GREEN BAY, Wis. (WFRV) — The Republican and Democratic nominees for president are both men, but with former Vice President Joe Biden’s selection of Kamala Harris as his running mate — and President Trump’s promise to nominate a woman to replace Ruth Bader Ginsburg on the Supreme Court, women are taking center stage as the election approaches.
For the League of Women Voters of Appleton, the focus is on getting everyone eligible registered to vote.
“We’ve had to rethink how we do everything,” Jeanne Roberts, President of the organization, said of registering voters during the pandemic. “We’ve been amazingly busy.”
For women, Roberts says, this particular election marks a major milestone.

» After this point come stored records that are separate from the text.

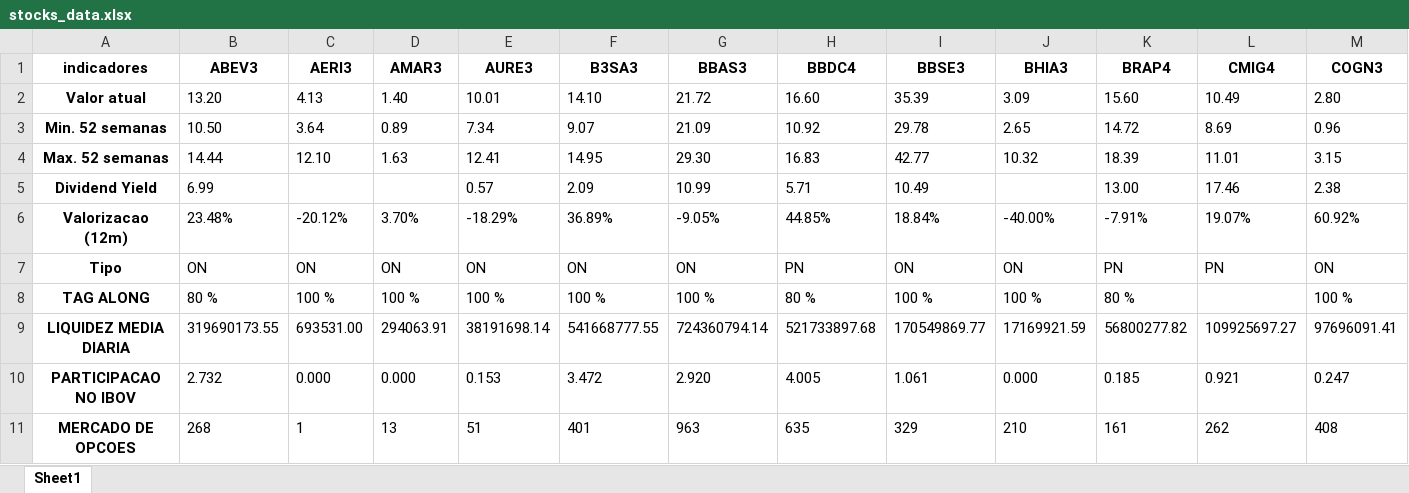
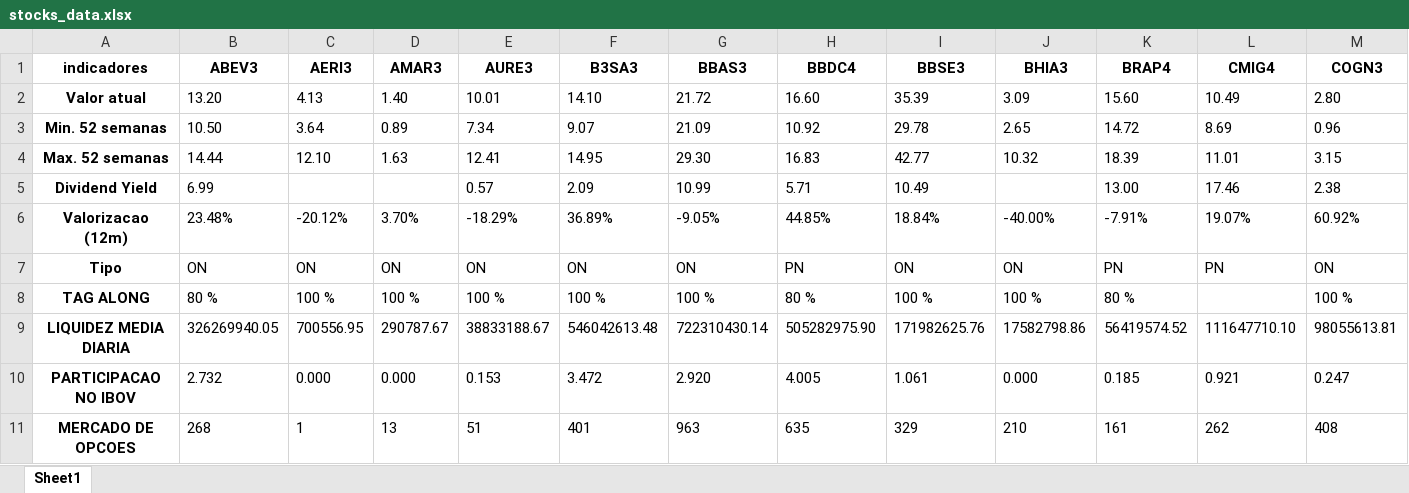
Before and after one commit to puzzoviodev/pyFundamentus-mainBKP, an Excel workbook: stocks_data.xlsx, sheet Sheet1, drawn as a sheet; only a part is shown; values as stored, in another font and other column widths than the file's, no borders; the diff names each change by its address in the sheet, - before the commit and + after, or states it on an @@ line.

```diff
--- a/stocks_data.xlsx (sheet Sheet1)
+++ b/stocks_data.xlsx (sheet Sheet1)
-B9 (ABEV3): 319690173.55
+B9 (ABEV3): 326269940.05
-C9 (AERI3): 693531.00
+C9 (AERI3): 700556.95
-D9 (AMAR3): 294063.91
+D9 (AMAR3): 290787.67
-E9 (AURE3): 38191698.14
+E9 (AURE3): 38833188.67
-F9 (B3SA3): 541668777.55
+F9 (B3SA3): 546042613.48
-G9 (BBAS3): 724360794.14
+G9 (BBAS3): 722310430.14
-H9 (BBDC4): 521733897.68
+H9 (BBDC4): 505282975.90
-I9 (BBSE3): 170549869.77
+I9 (BBSE3): 171982625.76
-J9 (BHIA3): 17169921.59
+J9 (BHIA3): 17582798.86
-K9 (BRAP4): 56800277.82
+K9 (BRAP4): 56419574.52
-L9 (CMIG4): 109925697.27
+L9 (CMIG4): 111647710.10
-M9 (COGN3): 97696091.41
+M9 (COGN3): 98055613.81
```
Also changed, not shown: StatusInvest.xlsx, 3 other files.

“It is the 100th anniversary of the passage of the 19th amendment, and I think to most women, that’s pretty important,” she told Local 5.
Roberts expects to see women heading out to the polls come November.
“Women of color, especially black women, vote in higher numbers than any other demographic group at all,” she explained.
Michael Kraft, Professor Emeritus of Political Science at UW-Green Bay says that recent polls show a widening gender gap.
“There’s not question women will play a not only a big role, but quite possibly a decisive role in the election,” he said. “At the presidential election level, Joe Biden and Donald Trump are more or less evenly split among men, but among women it’s almost 2 to 1.”
That split shows women favoring Biden over Mr. Trump.
Kraft says that by focusing on issues that have traditionally won the women vote, the Republican ticket could potentially lessen the gender gap.
“If he [Trump] talks about the economy and jobs and social security, and Medicare, healthcare, that’s going to appeal more to women,” he explained.
Officials with the League of Women Voters say candidates shouldn’t aim to win over any particular group of voters: “The candidates should just be honest and not necessarily try to convince anyone to vote for them but just be honest,” Roberts said.